Everyone seems to be slowing down a little with the reality that this is our last week in London. Between class, work, traveling and trying to see as much of London in between, the time has absolutely flown by and left most of us exhausted, but absolutely fulfilled. Next Tuesday we will leave for Greece to start our work and the second half of our internships, and say goodbye to the relationships and adventures we???ve had in London. It???s sort of sad, but how can I be at all disappointed with the adventures that I have coming up? I???ve already started making plans to come back next summer, maybe again with the SMU program, but more likely for a more extended stay. I love this city and I really have not gotten enough of it to last me a life time???yet.

But enough about what???s going to happen, a lot has happened in the past couple of weeks. The entire SMU in London class went to Edinburgh, Scotland for a couple of days, where we toured the castle and the city, taking in a whole other side of the UK. My friend Whitney and I made sure to experience a real Scottish pub, plaid curtains, carpet and all. It was fun to tour around and get a feel for another way of life, but it did feel good to get back to the hustle and bustle of London after a couple of days.

That Saturday a few of us went out to the London Live Earth Concert taking place at Wembly Stadium. I wish we has been there for the music as well, but our goal that day was to do some work for our friend Jil???s internship, One Climate, which is the largest internet NGO advocating for environmental awareness. We walked around and interviewed people going to the concert about why they were there, if they thought the concert was a good way to promote environmental issues and what they might be doing to help the environment. The interviews were posted along with others from around the world on the One Climate website at http://oneclimate.net/liveearthday. So check it out! And while you???re on the site make sure to register with One Climate. It doesn???t cost anything and get in the know on the hot issue of climate change!

After Saturday???s adventures a couple of us decided to hop back on the train and head to Stonehenge for the day. What an incredible place! Definitely worth the hour or so train ride to get there and something that I will never forget.

On Monday I didn???t have work and my old 1970???s Olympus OM- 1 was finally back in working order, so I took advantage of the first sunny London day I have ever seen and explored more of London. My favorite thing to do in this city is just get lost. I get off at some random Tube stop and just walk around, trying not to stand out too much and pulling out my camera when I find a good shot of some part of the city. Then I just wander until I find another tube station and head home. It???s so easy, and never once have I found myself in a part of town where I thought: it is really not ok for me to be here. Every day in London is a new experience.

This past weekend my friends and I flew to Ibiza, Espa??a, (or EYEbeetha, as the Brits say), for some much needed sunshine and a little relaxation. All three of us speak at least some Spanish and study the language at SMU, so it was cool to be able to experience Spain and use our speaking skills a little bit.

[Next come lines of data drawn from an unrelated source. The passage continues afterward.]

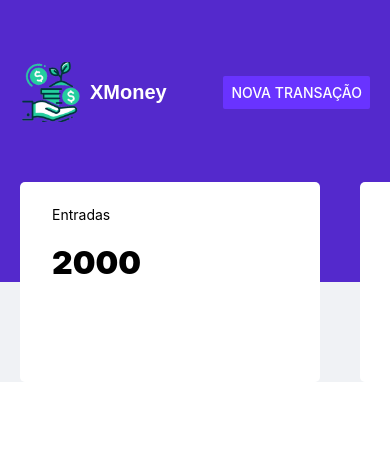
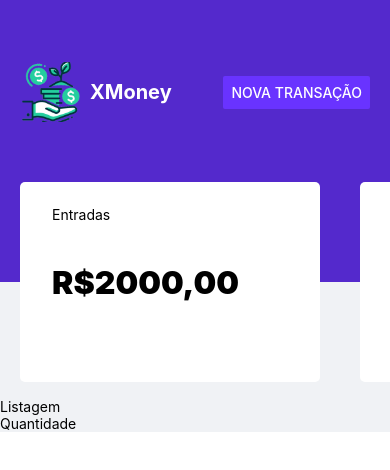
Before and after one commit to Baniomash/XmoneyMobile, a React Native app: screen / in a window 390 px wide. Shown: the top 470 px of the page. Built offline with nearby package versions, Linux system fonts and the light colour scheme.

Commit message:
feat: add hook and init Transactions Table

```diff
--- a/App.tsx
+++ b/App.tsx
@@ -3,6 +3,7 @@ import { View } from "react-native";
 import { Cards } from "./src/components/Cards";
 import { Header } from "./src/components/Header";
 import { NewTransactionModal } from "./src/components/NewTransactionModal";
+import { TransactionsTable } from "./src/components/TransactionsTable";
 
 export default function App() {
   const [isNewTransactionModalOpen, setIsNewTransactionModalOpen] =
@@ -19,6 +20,7 @@ export default function App() {
     <View style={{ backgroundColor: "#f0f2f5" }}>
       <Header onOpenNewTransactionModal={handleOpenNewTransactionModal} />
       <Cards />
+      <TransactionsTable />
       <NewTransactionModal
         isOpen={isNewTransactionModalOpen}
         onRequestClose={handleCloseNewTransactionModal}
--- a/src/components/Cards/index.tsx
+++ b/src/components/Cards/index.tsx
@@ -1,8 +1,28 @@
 import { ScrollView, Text, View, Image } from "react-native";
-import NumberFormat from "react-number-format";
 import { Container, Header, Strong, Card, CardTotal } from "./styles";
+import { useTransactions } from "../../hooks/useTransactions";
 
 export function Cards() {
+  // const { transactions } = useTransactions();
+  // const summary = transactions.reduce(
+  //   (acc, transaction) => {
+  //     if (transaction.type == "deposit") {
+  //       acc.deposits += transaction.amount;
+  //       acc.total += transaction.amount;
+  //     } else {
+  //       acc.withdraws += transaction.amount;
+  //       acc.total -= transaction.amount;
+  //     }
+
+  //     return acc;
+  //   },
+  //   {
+  //     deposits: 0,
+  //     withdraws: 0,
+  //     total: 0,
+  //   }
+  // );
+
   return (
     <Container>
       <ScrollView horizontal={true} showsHorizontalScrollIndicator={false}>
@@ -11,7 +31,7 @@ export function Cards() {
             <Text>Entradas</Text>
             <Image source={require("./../../../assets/Entradas.png")} />
           </Header>
-          <Strong>2000</Strong>
+          <Strong>R$2000,00</Strong>
         </Card>
 
         <Card>
@@ -19,7 +39,7 @@ export function Cards() {
             <Text>Saídas</Text>
             <Image source={require("./../../../assets/Saidas.png")} />
           </Header>
-          <Strong>1000</Strong>
+          <Strong>R$1000,00</Strong>
         </Card>
 
         <CardTotal>
@@ -27,7 +47,7 @@ export function Cards() {
             <Text>Total</Text>
             <Image source={require("./../../../assets/Total.png")} />
           </Header>
-          <Strong>1000</Strong>
+          <Strong>R$1000,00</Strong>
         </CardTotal>
       </ScrollView>
     </Container>
--- a/src/components/Cards/styles.ts
+++ b/src/components/Cards/styles.ts
@@ -24,6 +24,7 @@ export const Header = styled.View`
   flex-direction: row;
   align-items: center;
   justify-content: space-between;
+  margin-bottom: 20px;
 `;
 export const Strong = styled.Text`
   margin-top: 16px;
--- a/src/components/Header/styles.ts
+++ b/src/components/Header/styles.ts
@@ -24,7 +24,8 @@ export const LogoWrapper = styled.View`
 export const LogoText = styled.Text`
   margin-left: 10px;
   color: white;
-  font: bold 20px Arial;
+  font-weight: bold;
+  font-size: 20px;
 `;
 
 export const LogoImage = styled.Image`
--- /dev/null
+++ b/src/components/TransactionsTable/index.tsx
@@ -0,0 +1,15 @@
+import React from "react";
+import { Text, View } from "react-native";
+import { useTransactions } from "../../hooks/useTransactions";
+import { Container } from "./styles";
+
+export function TransactionsTable() {
+  return (
+    <Container>
+      <View>
+        <Text>Listagem</Text>
+        <Text>Quantidade</Text>
+      </View>
+    </Container>
+  );
+}
--- /dev/null
+++ b/src/components/TransactionsTable/styles.ts
@@ -0,0 +1,23 @@
+import styled from "styled-components/native";
+
+export const Container = styled.View`
+  margin-top: 16px;
+
+  table {
+    width: 100%;
+    border-spacing: 0 8px;
+
+    th {
+      font-weight: 400;
+      padding: 16px 32px;
+      text-align: left;
+      line-height: 24px;
+    }
+
+    td {
+      padding: 16px 32px;
+      border: 0;
+      border-radius: 4px;
+    }
+  }
+`;
--- /dev/null
+++ b/src/hooks/useTransactions.tsx
@@ -0,0 +1,60 @@
+import { createContext, ReactNode, useContext, useEffect, useState } from 'react'
+import { api } from '../services/api';
+
+interface Transaction{
+    id: number;
+    title: string;
+    amount: number;
+    type: string;
+    category: string;
+    createdAt:string;
+};
+
+type TransactionInput = Omit<Transaction, 'id' | 'createdAt'>;
+
+interface TransactionsProviderProps{
+    children: ReactNode;
+};
+
+interface TransactionsContextData{
+    transactions: Transaction[];
+    createTrasaction: (transaction : TransactionInput) => Promise<void>;
+}
+
+const TransactionsContext = createContext< TransactionsContextData> (
+    {} as TransactionsContextData
+    );
+
+export function TransactionsProvider({ children } : TransactionsProviderProps){
+    const [transactions, setTransactions] = useState<Transaction[]>([]);
+
+    useEffect(() => {
+        api.get('transactions')
+        .then(response => setTransactions(response.data.transactions))
+    }, []);
+
+    async function createTrasaction(transactionInput : TransactionInput){
+        const response = await api.post('/transactions', {
+            ...transactionInput,
+            createdAt: new Date()
+        });
+
+        const { transaction } = response.data;
+
+        setTransactions([
+            ...transactions, transaction,
+        ])
+    }
+
+    return(
+        <TransactionsContext.Provider value={{ transactions, createTrasaction }}>
+            {children}
+        </TransactionsContext.Provider>
+    )
+}
+
+export function useTransactions(){
+    const context = useContext(TransactionsContext);
+
+    return context;
+}
```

The clubs were expensive, but as one of the ladies from the beach said, ???the tourists, they come to Ibiza for the Discos.??? The experience was definitely worth the money.

At the Consortium for Street Children I have started drafting Human Resources policies for the organisation???s board to approve this week. The writing itself intrigues me and it feels incredible to be handed the responsibility of such important documents! The people in my office continue to be an absolute joy, and going to work everyday is really not the chore it is made out to be. Working with CSC has really opened my eyes to the world of civil society and the extreme deficits the U.S. faces with this sector. In the UK and most of Europe getting a job with any non-profit is an incredibly competitive process, and typically requires extensive education for even entry level jobs. That???s why we are so fortunate to even have these internships: getting visas for Americans who want to work in UK non-profits is nearly impossible. Compare that to America where new college grads can walk into a pretty comfortable position in reasonable size NGO and non-profits, and you understand where the inequities lie. Hopefully we can take what we have learned and maybe some of the passion of the incredible people we have worked with back to the states, which will be here all too soon.

– Jessica